[Task requirements]
Report only the number of lines in the following entries where the word "instruction" occurs.

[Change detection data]
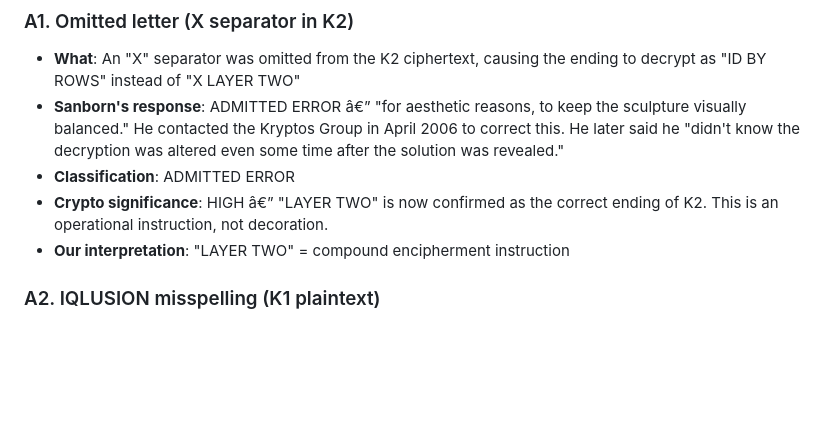
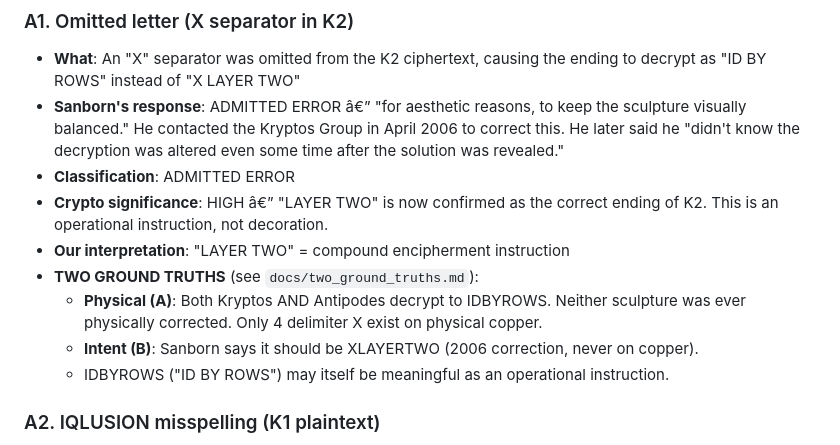
Before and after one commit to jcolinpatrick/kryptos, a Markdown page: anomaly_registry.md, the part around the change. Rendered like a GitHub page; blank space fills up the shorter version.

```diff
--- a/anomaly_registry.md
+++ b/anomaly_registry.md
@@ -22,6 +22,11 @@ Classification key:
 - **Crypto significance**: HIGH â€” "LAYER TWO" is now confirmed as the correct ending of K2.
   This is an operational instruction, not decoration.
 - **Our interpretation**: "LAYER TWO" = compound encipherment instruction
+- **TWO GROUND TRUTHS** (see `docs/two_ground_truths.md`):
+  - **Physical (A)**: Both Kryptos AND Antipodes decrypt to IDBYROWS. Neither sculpture
+    was ever physically corrected. Only 4 delimiter X exist on physical copper.
+  - **Intent (B)**: Sanborn says it should be XLAYERTWO (2006 correction, never on copper).
+  - IDBYROWS ("ID BY ROWS") may itself be meaningful as an operational instruction.
 
 ### A2. IQLUSION misspelling (K1 plaintext)
 - **What**: "ILLUSION" spelled as "IQLUSION" in the decrypted K1 plaintext
```
Also changed, not shown: docs/kryptos_ground_truth.md (+9 -0 lines).
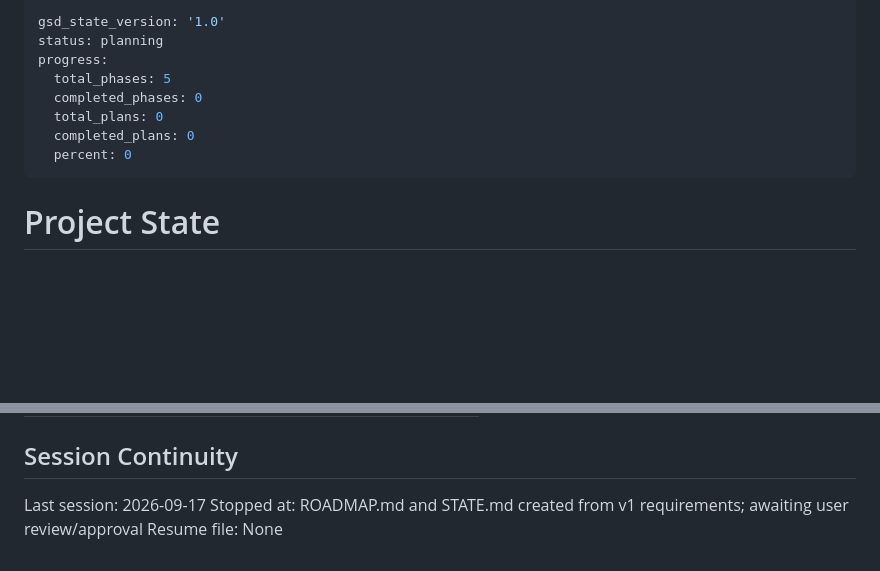
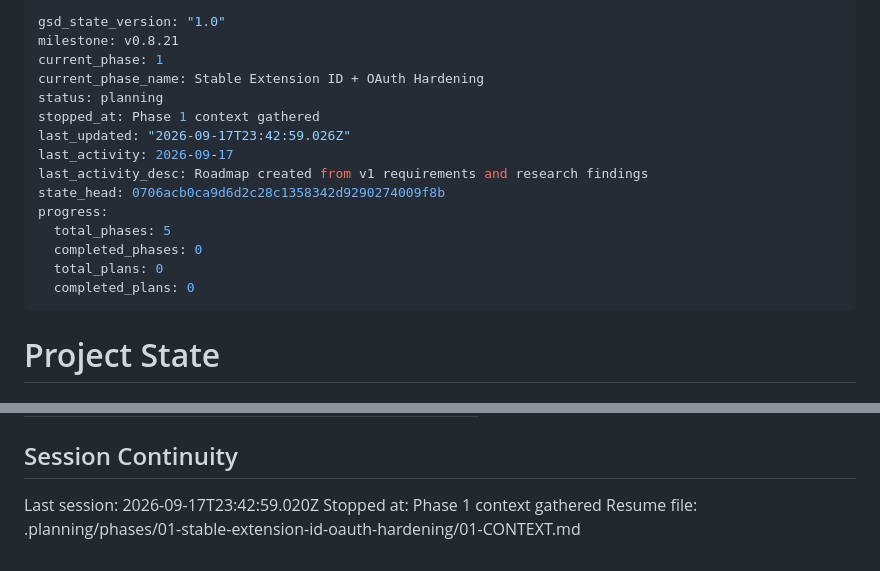
Before and after one commit to benjaminkuzoyan-code/focus-agent, a Markdown page: .planning/STATE.md, 2 parts joined by grey strips. Rendered like a GitHub page; blank space fills up the shorter version.

Commit message:
docs(state): record phase 1 context session

```diff
--- a/.planning/STATE.md
+++ b/.planning/STATE.md
@@ -1,12 +1,19 @@
 ---
-gsd_state_version: '1.0'
+gsd_state_version: "1.0"
+milestone: v0.8.21
+current_phase: 1
+current_phase_name: Stable Extension ID + OAuth Hardening
 status: planning
+stopped_at: Phase 1 context gathered
+last_updated: "2026-09-17T23:42:59.026Z"
+last_activity: 2026-09-17
+last_activity_desc: Roadmap created from v1 requirements and research findings
+state_head: 0706acb0ca9d6d2c28c1358342d9290274009f8b
 progress:
   total_phases: 5
   completed_phases: 0
   total_plans: 0
   completed_plans: 0
-  percent: 0
 ---
 
 # Project State
@@ -77,6 +86,6 @@ Items acknowledged and deferred at milestone close, most recent first:
 
 ## Session Continuity
 
-Last session: 2026-09-17
-Stopped at: ROADMAP.md and STATE.md created from v1 requirements; awaiting user review/approval
-Resume file: None
+Last session: 2026-09-17T23:42:59.020Z
+Stopped at: Phase 1 context gathered
+Resume file: .planning/phases/01-stable-extension-id-oauth-hardening/01-CONTEXT.md
```
Also changed, not shown: other parts of .planning/STATE.md (+2 -0 lines).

[Written response]
3